PNS National Newscast

Audio Activation
"Siri, play the Public News Service (podcast)"
"Hey Google, play the Public News Service podcast"
"Alexa, play Public News Service podcast"
or "Alexa, what's my news flash?" once you set it up in the Alexa app

2020Talks

Audio Activation
"Siri, play the 2020Talks podcast"
"Hey Google, play the 2020Talks podcast"
"Alexa, play Two-Thousand-Twenty Talks podcast"
or "Alexa, what's my news flash?" once you set it up in the Alexa app

Newscasts

PNS Daily Newscast - August 3, 2020 


Negotiations to resume today on a COVID-19 relief package; advocates brace for surge in homeless Americans.


2020Talks - August 3, 2020 


Concerns about U.S. Postal Service delays and voter intimidation from voting rights advocates. Plus, Joe Biden calls for emergency housing legislation.

Bless Your Heart: Southern Diet Weighs Heavily on TN Health

A new study published in Circulation, an American Heart Association journal, finds that a regular diet of Southern foods can increase your risk of heart disease by 56 percent. Credit: American Heart Association
A new study published in Circulation, an American Heart Association journal, finds that a regular diet of Southern foods can increase your risk of heart disease by 56 percent. Credit: American Heart Association
August 19, 2015

NASHVILLE, Tenn. - The long-term health impact of consuming fried chicken, sweet tea and other traditional Southern comfort foods can increase your risk of heart disease by 56 percent, a new study suggests.

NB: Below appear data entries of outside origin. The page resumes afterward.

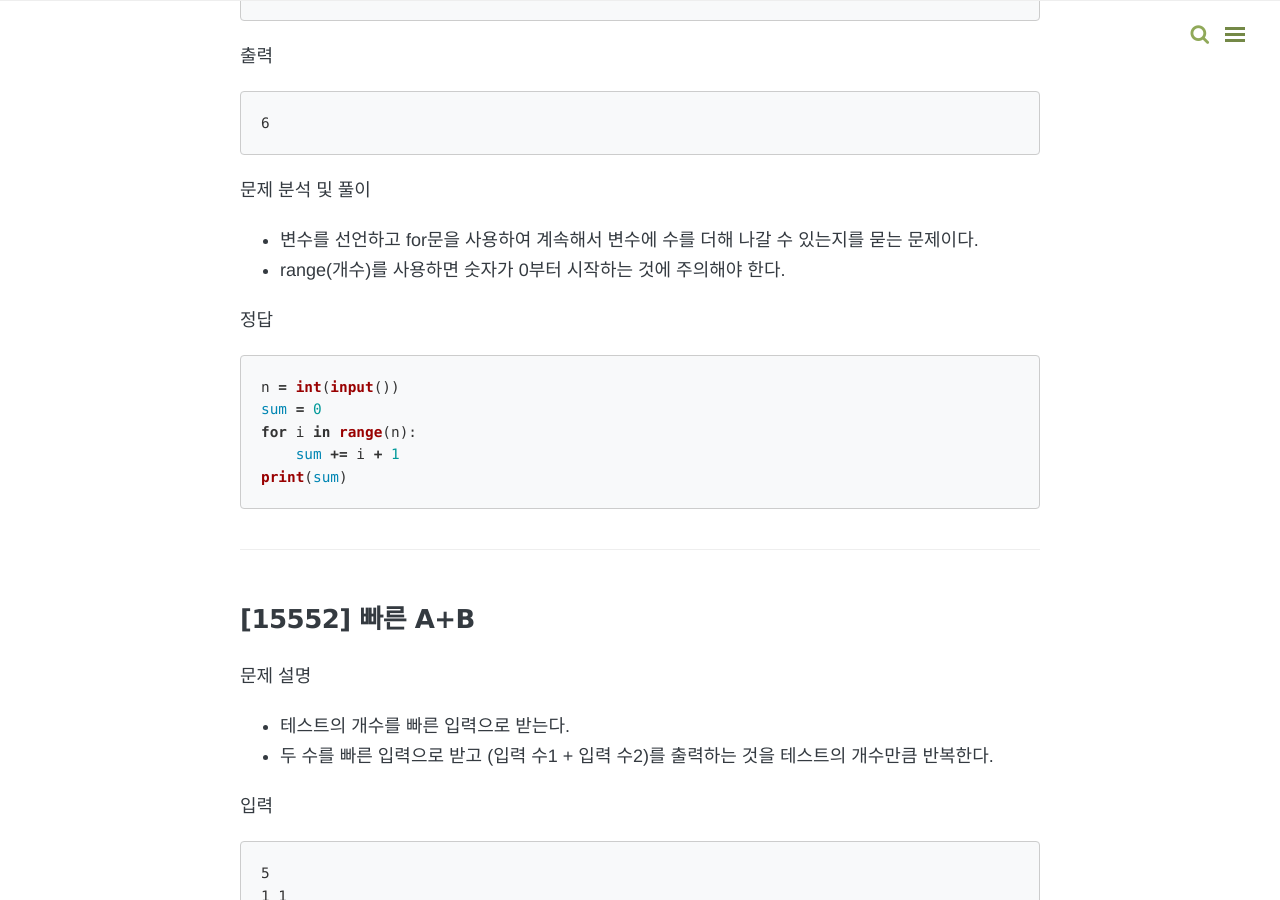
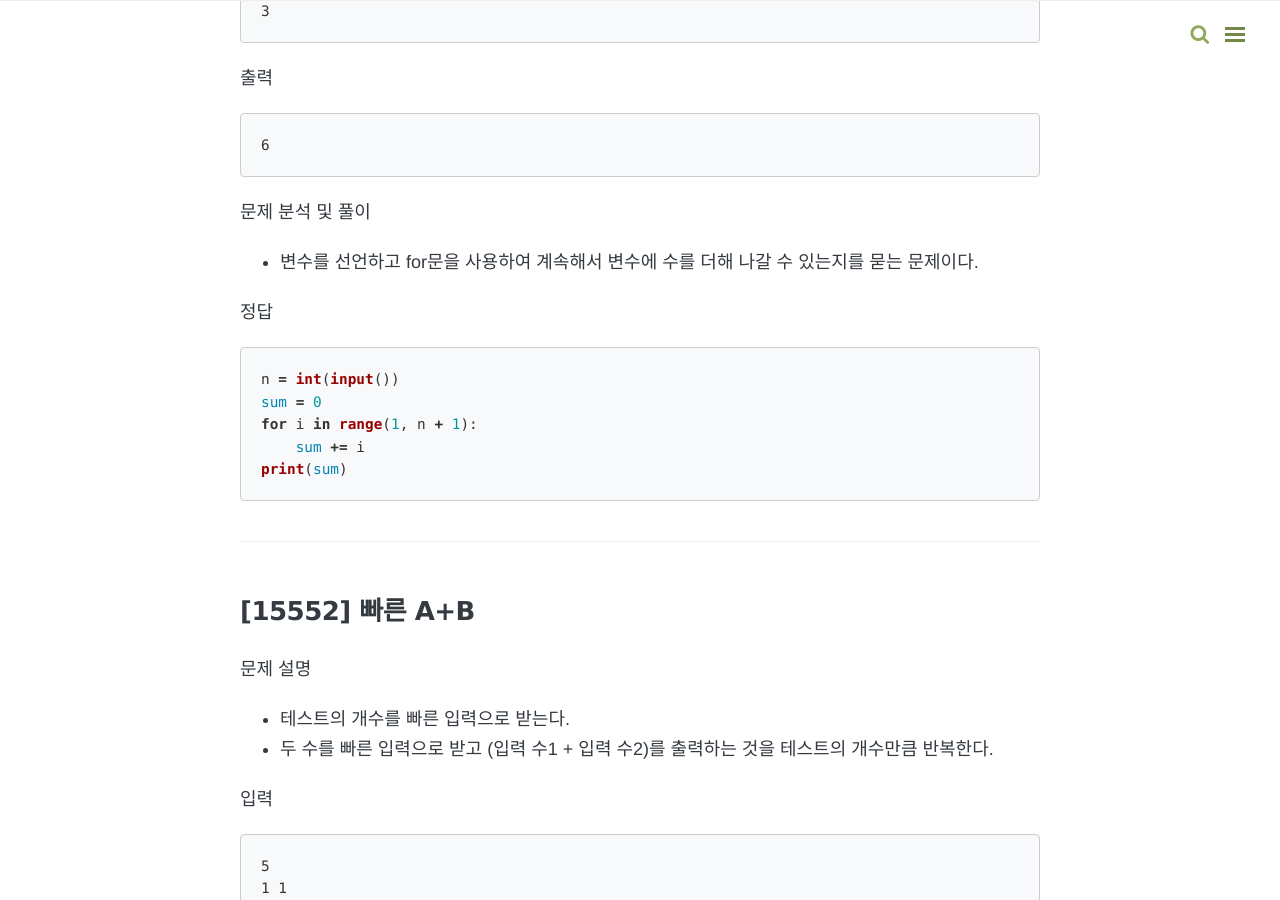
Before and after one commit to yklee1308/yklee1308.github.io, a Jekyll site: the page built from _posts/Baekjoon/2019-12-27-baekjoon_for.md, in a window 1280 px wide and 900 px high, scrolled down 2652 px. Built offline with Jekyll 4.4.1, drawn with Linux system fonts in a browser that asks for light colours; nearby versions of some CDN libraries; comment, search, counter and statistics services are not loaded; some of the changed text lies outside the part shown.

Commit message:
2019-12-27-baekjoon_for_5

````diff
--- a/_posts/Baekjoon/2019-12-27-baekjoon_for.md
+++ b/_posts/Baekjoon/2019-12-27-baekjoon_for.md
@@ -99,14 +100,13 @@ for i in range(t):
 
 문제 분석 및 풀이
 - 변수를 선언하고 for문을 사용하여 계속해서 변수에 수를 더해 나갈 수 있는지를 묻는 문제이다.
-- range(개수)를 사용하면 숫자가 0부터 시작하는 것에 주의해야 한다.
 
 정답
 ```python
 n = int(input())
 sum = 0
-for i in range(n):
-    sum += i + 1
+for i in range(1, n + 1):
+    sum += i
 print(sum)
 ```
 
@@ -179,8 +179,8 @@ for i in range(t):
 정답
 ```python
 n = int(input())
-for i in range(n):
-    print(i + 1)
+for i in range(1, n + 1):
+    print(i)
 ```
 
 ---
@@ -210,8 +210,8 @@ for i in range(n):
 정답
 ```python
 n = int(input())
-for i in range(n):
-    print(n - i)
+for i in range(1, n + 1):
+    print(n - i + 1)
 ```
 
 ---
@@ -243,13 +243,14 @@ Case #5: 7
 
 문제 분석 및 풀이
 - 앞의 [10950]번 문제에서 문자열과 포맷코드를 추가하여 출력할 수 있는지를 묻는 문제이다.
+- for문 안에서 인덱스를 사용하므로 range(첫 수, (끝 수 + 1)) 형태를 사용하는 것이 더 좋다고 생각한다.
 
 정답
 ```python
 t = int(input())
-for i in range(t):
+for i in range(1, t + 1):
     a, b = map(int, input().split())
-    print('Case #%d: %d' % (i + 1, a + b))
+    print('Case #%d: %d' % (i, a + b))
 ```
 
 ---
@@ -281,13 +282,14 @@ Case #5: 5 + 2 = 7
 
 문제 분석 및 풀이
 - 앞의 [10950]번 문제에서 문자열과 포맷코드를 추가하여 출력할 수 있는지를 묻는 문제이다.
+- 앞의 [11021]번 문제와 같은 방법으로 풀면 된다.
 
 정답
 ```python
 t = int(input())
-for i in range(t):
+for i in range(1, t + 1):
     a, b = map(int, input().split())
-    print('Case #%d: %d + %d = %d' % (i + 1, a, b, a + b))
+    print('Case #%d: %d + %d = %d' % (i, a, b, a + b))
 ```
 
 ---
@@ -319,8 +321,8 @@ for i in range(t):
 정답
 ```python
 n = int(input())
-for i in range(n):
-    print('*' * (i + 1))
+for i in range(1, n + 1):
+    print('*' * i)
 ```
 
 ---
@@ -355,16 +357,16 @@ for i in range(n):
 정답
 ```python
 n = int(input())
-for i in range(n):
-    print(' ' * (n - i - 1), '*' * (i + 1), sep='')
+for i in range(1, n + 1):
+    print(' ' * (n - i), '*' * i, sep='')
 ```
 
 추가
 - 다음과 같이 rjust 함수를 사용하는 방법도 있다.
 ```python
 n = int(input())
-for i in range(n):
-    print(('*' * (i + 1)).rjust(5))
+for i in range(1, n + 1):
+    print(('*' * i).rjust(5))
 ```
 
 ---
````
Also changed, not shown: other parts of _posts/Baekjoon/2019-12-27-baekjoon_for.md (+1 -0 lines).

According to research published in Circulation, an American Heart Association journal, people with a routine diet of Southern foods, including eggs, processed meats, liver and other organ meats and sugary drinks are at a higher risk of suffering a heart attack or heart-related death in the next five years.

Dr. Sharmin Basher, a cardiologist for Vanderbilt University Medical Center, said it's not uncommon for health issues related to a Southern diet to be part of a family tradition.

"This is not uncommon to see multi-generational families, many that have the same risk factors among siblings and parents and grandparents and risk factors that are known to contribute to heart disease and stroke," she said. "and those are notably high blood pressure, high cholesterol and type 2 diabetes."

Researchers found the most frequent consumers of the Southern diet tended to be male, African-American, had not graduated high school or were residents of Tennessee and other Southern states.

While cutting out fried and high-sugar foods is optimal, Basher said, you don't have to quit cold turkey when it comes to Southern fare.

"It's a more realistic approach for many people," she said. "Another option is making healthier subsitutes for the staple Southern comfort dishes that we are familiar with, such as a healthier version of fried chicken."

Basher added that the best way to improve your heart health is to follow a plant-based diet regularly and save traditional Southern dishes for special occasions. You also can reduce the amount of salt in your food by using herbs to flavor food as an alternative.

The study is online at heart.org.

Stephanie Carson, Public News Service - TN